Records supplied:
• • • •

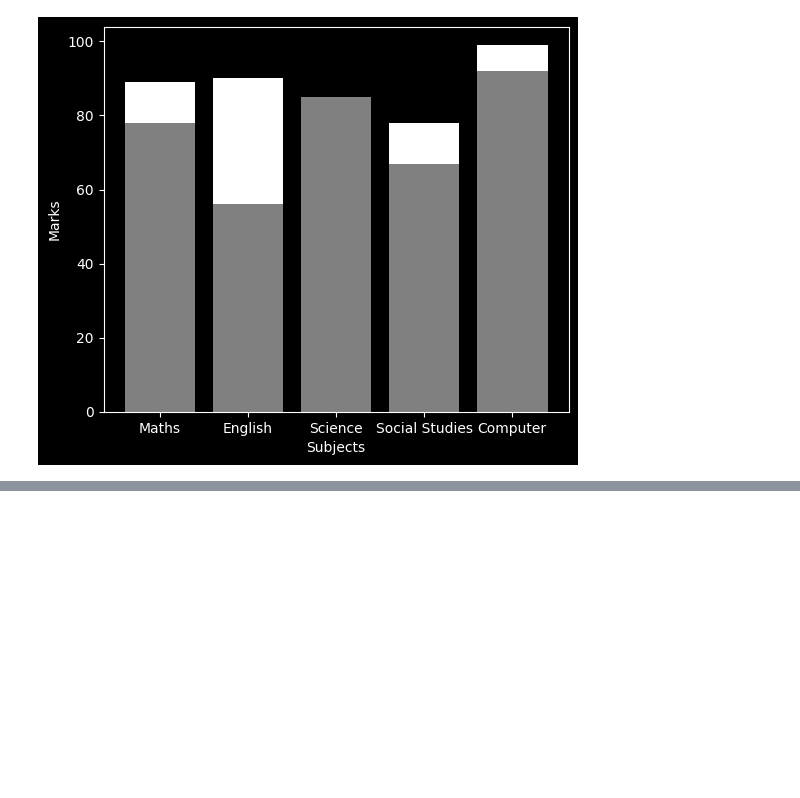
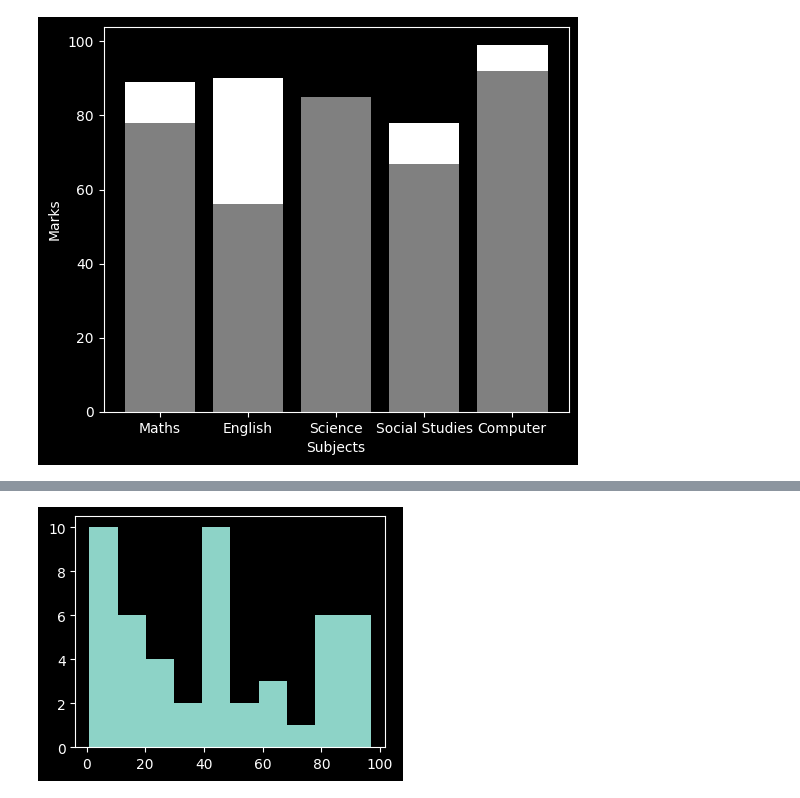
Before and after one commit to tusharmaurya267/Python_basic, a Jupyter notebook: Matplotlib_&_Seaborn.ipynb, the cells around one changed output, grey strips where cells are left out. Cells and saved outputs as stored; diff of their text form; code cells hidden in the pictures; blank space fills up the shorter version.

```diff
--- a/Matplotlib_&_Seaborn.ipynb
+++ b/Matplotlib_&_Seaborn.ipynb
@@ -137,0 +188,8 @@ plt.show()
+# %%
+marks_of_50_students = np.random.randint(0,100,(50))
+# %%
+plt.figure(figsize=(4,3))
+plt.hist(marks_of_50_students)
+plt.show()
+# %% [output]
+[figure, added]
```
Also changed, not shown: parts of 8 cells of this notebook.
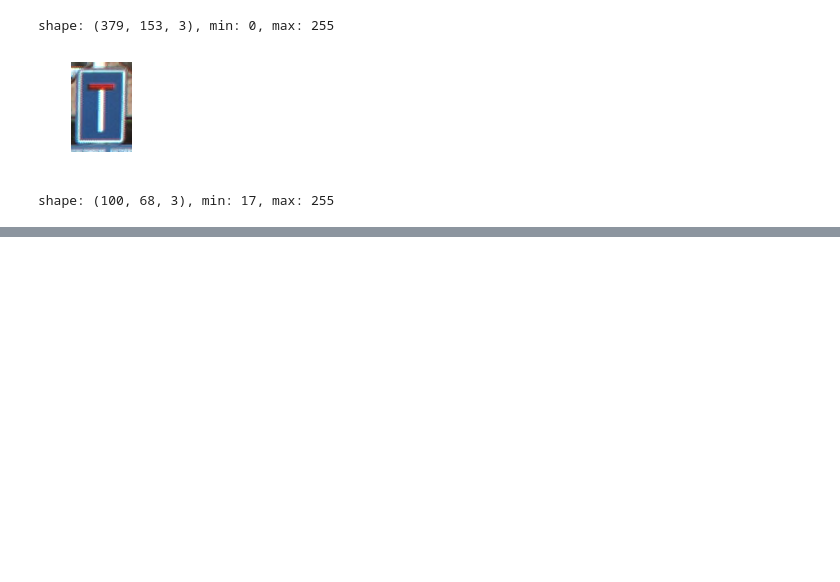
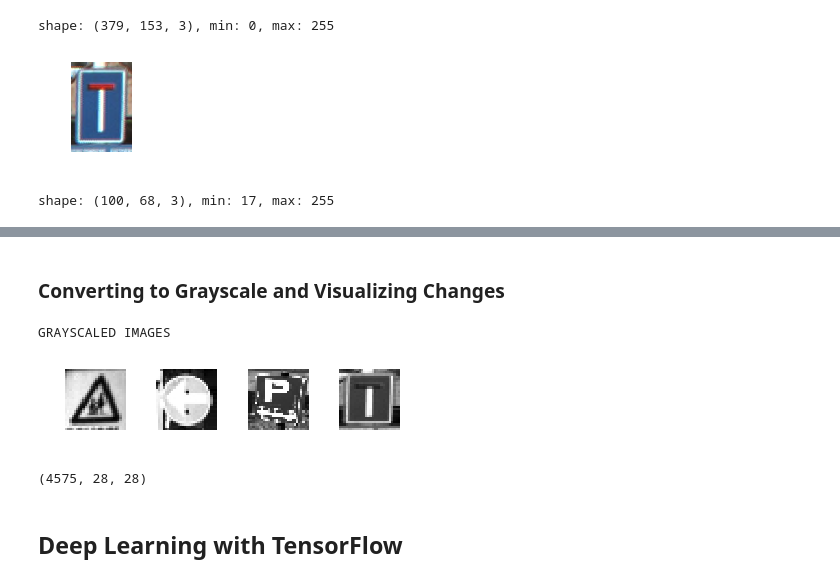
Before and after one commit to anaparravera/traffic-signs-analyzer, a Jupyter notebook: notebook-version.ipynb, the cells around one changed output, grey strips where cells are left out. Cells and saved outputs as stored; diff of their text form; code cells hidden in the pictures; blank space fills up the shorter version.

```diff
--- a/notebook-version.ipynb
+++ b/notebook-version.ipynb
@@ -229,0 +279,27 @@ plt.show()
+# %% [markdown]
+### Converting to Grayscale and Visualizing Changes
+# %%
+# Convert images28 to an array
+images28 = rgb2gray(np.array(images28))
+# %%
+# Determine the (random) indexes of the images that you want to see
+traffic_signs = [300, 2250, 3650, 4000]
+
+how_many_images = len(traffic_signs)
+
+# Fill out the subplots with the random images that you defined
+for i in range(how_many_images):
+    plt.subplot(1, how_many_images, i+1)
+    plt.axis('off')
+    plt.imshow(images28[traffic_signs[i]], cmap='gray')
+    plt.subplots_adjust(wspace=0.5)
+print("GRAYSCALED IMAGES")
+plt.show()
+
+print(images28.shape)
+# %% [output]
+GRAYSCALED IMAGES
+[figure, added]
+(4575, 28, 28)
+# %% [markdown]
+## Deep Learning with TensorFlow
```
Also changed, not shown: parts of 9 cells of this notebook.
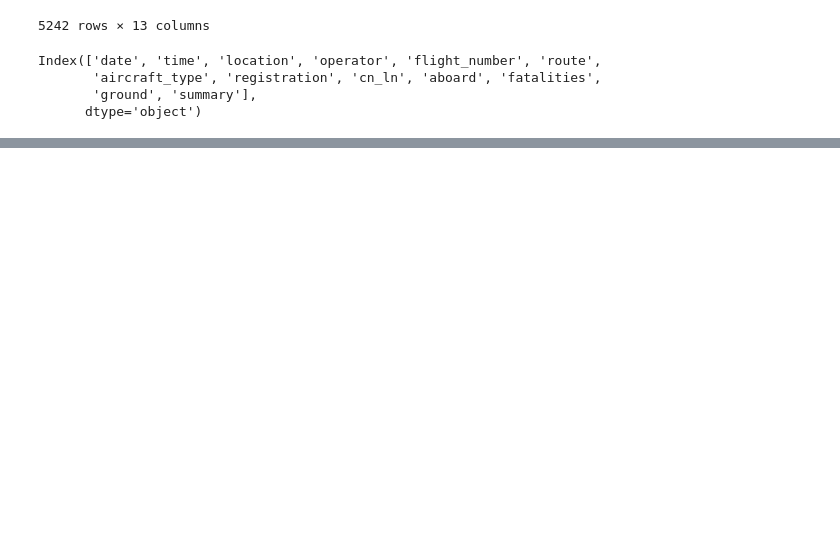
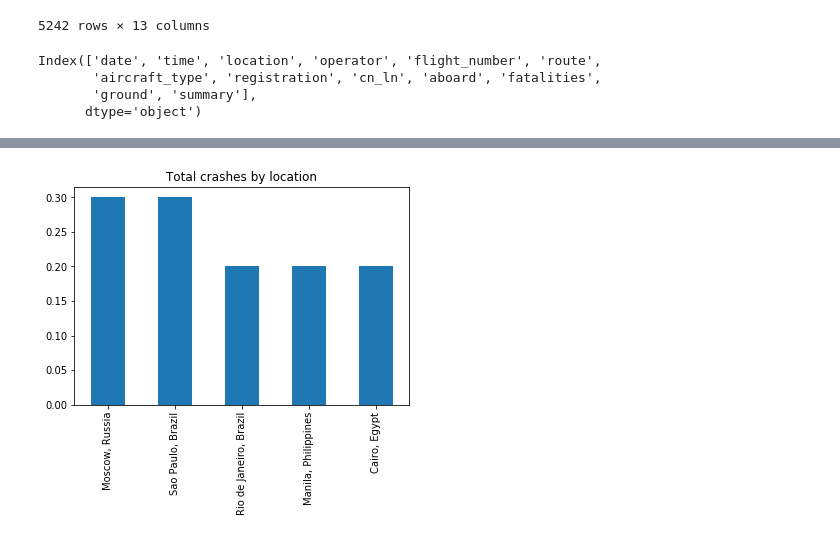
Before and after one commit to Mgraciaverdura/data-analysis-pipeline, a Jupyter notebook: Untitled.ipynb, the cells around one changed output, grey strips where cells are left out. Cells and saved outputs as stored; diff of their text form; code cells hidden in the pictures; blank space fills up the shorter version.

```diff
--- a/Untitled.ipynb
+++ b/Untitled.ipynb
@@ -57,0 +71,12 @@ data_clean
+# %%
+def plot_location(data_clean):
+    category_data= data_clean.location.str.split('|', expand=True).stack().value_counts(0)/len(data_clean)*100
+    category_data = category_data.round(1)
+    category_data.head(5).plot('bar')
+    plt.title("Total crashes by location")
+    plt.savefig('Plot by location')
+plt.show()
+# %%
+plot_location(data_clean)
+# %% [output]
+[figure, added]
```
Also changed, not shown: parts of 5 cells of this notebook, 4 other files.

• • • •

Assignment:
The entries need to be restated exactly, and their pictures left out.

Exercise response:
Before and after one commit to tusharmaurya267/Python_basic, a Jupyter notebook: Matplotlib_&_Seaborn.ipynb, the cells around one changed output, grey strips where cells are left out. Cells and saved outputs as stored; diff of their text form; code cells hidden in the pictures; blank space fills up the shorter version.

```diff
--- a/Matplotlib_&_Seaborn.ipynb
+++ b/Matplotlib_&_Seaborn.ipynb
@@ -137,0 +188,8 @@ plt.show()
+# %%
+marks_of_50_students = np.random.randint(0,100,(50))
+# %%
+plt.figure(figsize=(4,3))
+plt.hist(marks_of_50_students)
+plt.show()
+# %% [output]
+[figure, added]
```
Also changed, not shown: parts of 8 cells of this notebook.
Before and after one commit to anaparravera/traffic-signs-analyzer, a Jupyter notebook: notebook-version.ipynb, the cells around one changed output, grey strips where cells are left out. Cells and saved outputs as stored; diff of their text form; code cells hidden in the pictures; blank space fills up the shorter version.

```diff
--- a/notebook-version.ipynb
+++ b/notebook-version.ipynb
@@ -229,0 +279,27 @@ plt.show()
+# %% [markdown]
+### Converting to Grayscale and Visualizing Changes
+# %%
+# Convert images28 to an array
+images28 = rgb2gray(np.array(images28))
+# %%
+# Determine the (random) indexes of the images that you want to see
+traffic_signs = [300, 2250, 3650, 4000]
+
+how_many_images = len(traffic_signs)
+
+# Fill out the subplots with the random images that you defined
+for i in range(how_many_images):
+    plt.subplot(1, how_many_images, i+1)
+    plt.axis('off')
+    plt.imshow(images28[traffic_signs[i]], cmap='gray')
+    plt.subplots_adjust(wspace=0.5)
+print("GRAYSCALED IMAGES")
+plt.show()
+
+print(images28.shape)
+# %% [output]
+GRAYSCALED IMAGES
+[figure, added]
+(4575, 28, 28)
+# %% [markdown]
+## Deep Learning with TensorFlow
```
Also changed, not shown: parts of 9 cells of this notebook.
Before and after one commit to Mgraciaverdura/data-analysis-pipeline, a Jupyter notebook: Untitled.ipynb, the cells around one changed output, grey strips where cells are left out. Cells and saved outputs as stored; diff of their text form; code cells hidden in the pictures; blank space fills up the shorter version.

```diff
--- a/Untitled.ipynb
+++ b/Untitled.ipynb
@@ -57,0 +71,12 @@ data_clean
+# %%
+def plot_location(data_clean):
+    category_data= data_clean.location.str.split('|', expand=True).stack().value_counts(0)/len(data_clean)*100
+    category_data = category_data.round(1)
+    category_data.head(5).plot('bar')
+    plt.title("Total crashes by location")
+    plt.savefig('Plot by location')
+plt.show()
+# %%
+plot_location(data_clean)
+# %% [output]
+[figure, added]
```
Also changed, not shown: parts of 5 cells of this notebook, 4 other files.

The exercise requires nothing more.